#### Task instructions:
Read through the listing below and return only the lines containing "activar".

#### Excerpted records:
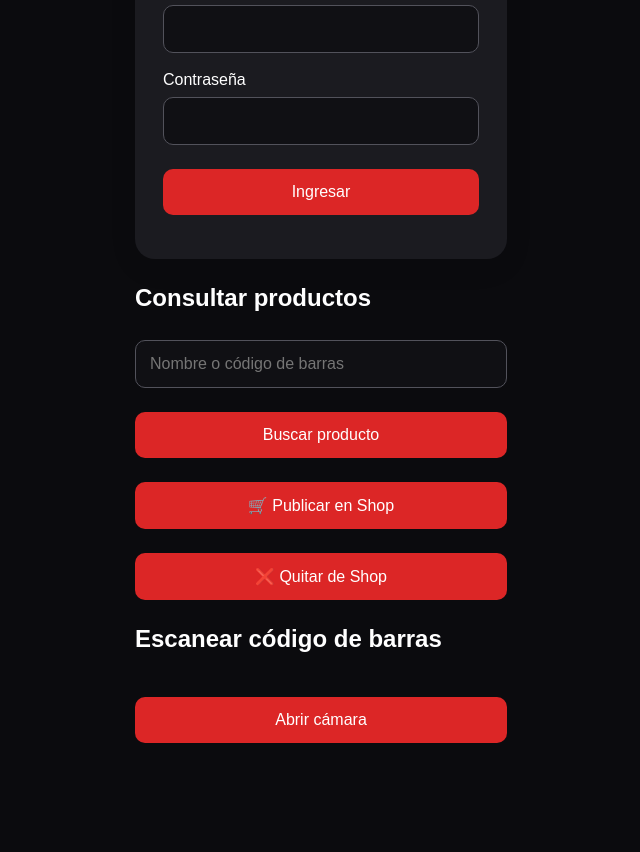
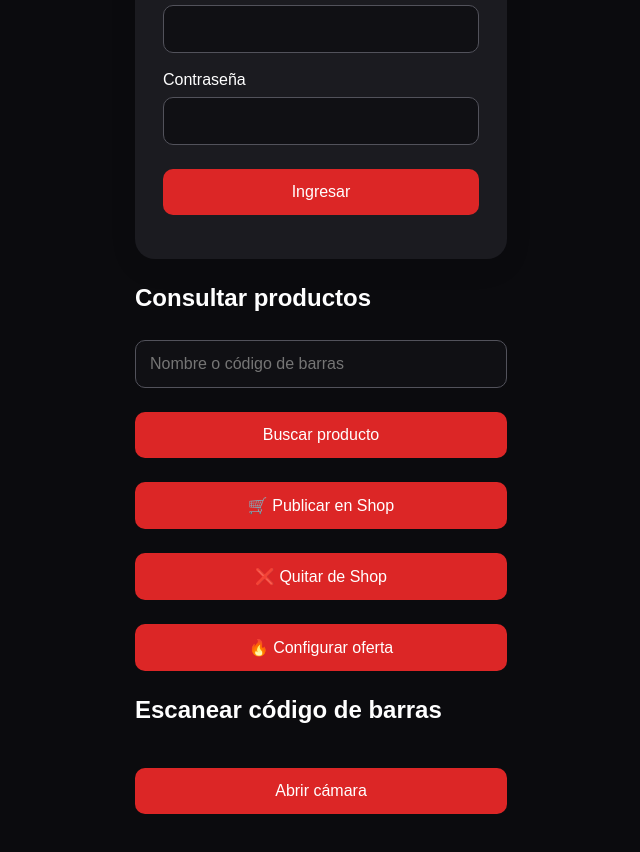
Before and after one commit to emilianobugnon05-blip/la-barraca-stock, a plain HTML site: page index.html in a window 1280 px wide. Shown: the part 250-1102 px from the top of the page, without its empty margins (319-959 px from the left). Drawn offline with nearby package versions, Linux system fonts and the light colour scheme.

Commit message:
Update index.html

```diff
--- a/index.html
+++ b/index.html
@@ -87,6 +87,10 @@ letter-spacing: 1px; }
 </button>
 <button type="button" onclick="quitarProductoBuscado()">
   ❌ Quitar de Shop
+</button>
+
+<button type="button" onclick="editarPromocionProducto()">
+  🔥 Configurar oferta
 </button>
 
   <div id="resultadoBusqueda"></div>
@@ -597,6 +601,92 @@ async function cambiarPublicacionBuscada(publicar) {
   await publicarEnShop(codigo, publicar);
 }
 
+async function editarPromocionProducto() {
+  const codigo = document.getElementById("busqueda").value.trim();
+
+  if (!codigo) {
+    alert("Ingresá el código de barras del producto.");
+    return;
+  }
+
+  const { data: usuario } = await db.auth.getUser();
+  if (!usuario?.user) {
+    alert("Primero iniciá sesión.");
+    return;
+  }
+
+  const { data: perfil, error: errorPerfil } = await db
+    .from("perfiles")
+    .select("nivel")
+    .eq("usuario_id", usuario.user.id)
+    .single();
+
+  if (errorPerfil || Number(perfil?.nivel) !== 1) {
+    alert("Solo el administrador puede configurar ofertas.");
+    return;
+  }
+
+  const { data: productos, error } = await db
+    .from("productos")
+    .select("id,nombre,precio_venta,precio_promocion,en_promocion")
+    .eq("codigo_barras", codigo)
+    .limit(2);
+
+  if (error || !productos || productos.length !== 1) {
+    alert("No se encontró un producto único con ese código.");
+    return;
+  }
+
+  const producto = productos[0];
+
+  const respuesta = prompt(
+    "Precio normal: $" + producto.precio_venta +
+    "\nIngresá el precio de oferta." +
+    "\nEscribí 0 para quitar la promoción.",
+    producto.en_promocion ? producto.precio_promocion : ""
+  );
+
+  if (respuesta === null) return;
+
+  const texto = respuesta.trim();
+  if (!texto) {
+    alert("Ingresá un precio o escribí 0 para quitar la oferta.");
+    return;
+  }
+
+  const precio = Number(texto);
+  if (!Number.isFinite(precio) || precio < 0 ||
+      (precio > 0 && precio >= Number(producto.precio_venta))) {
+    alert("El precio de oferta debe ser mayor que cero y menor al precio normal.");
+    return;
+  }
+
+  const activar = precio > 0;
+
+  const { data: actualizado, error: errorGuardar } = await db
+    .from("productos")
+    .update({
+      en_promocion: activar,
+      precio_promocion: activar ? precio : null
+    })
+    .eq("id", producto.id)
+    .select("id");
+
+  if (errorGuardar) {
+    alert("No se pudo guardar: " + errorGuardar.message);
+    return;
+  }
+
+  if (!actualizado || actualizado.length !== 1) {
+    alert("No se modificó el producto. Revisaremos los permisos.");
+    return;
+  }
+
+  alert(activar
+    ? "¡Oferta guardada! Actualizá La Barraca Shop."
+    : "Promoción desactivada correctamente.");
+}
+
 </script>
 </body>
 </html>
```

#### Answer to this task:
+  const activar = precio > 0;
+      en_promocion: activar,
+      precio_promocion: activar ? precio : null
+  alert(activar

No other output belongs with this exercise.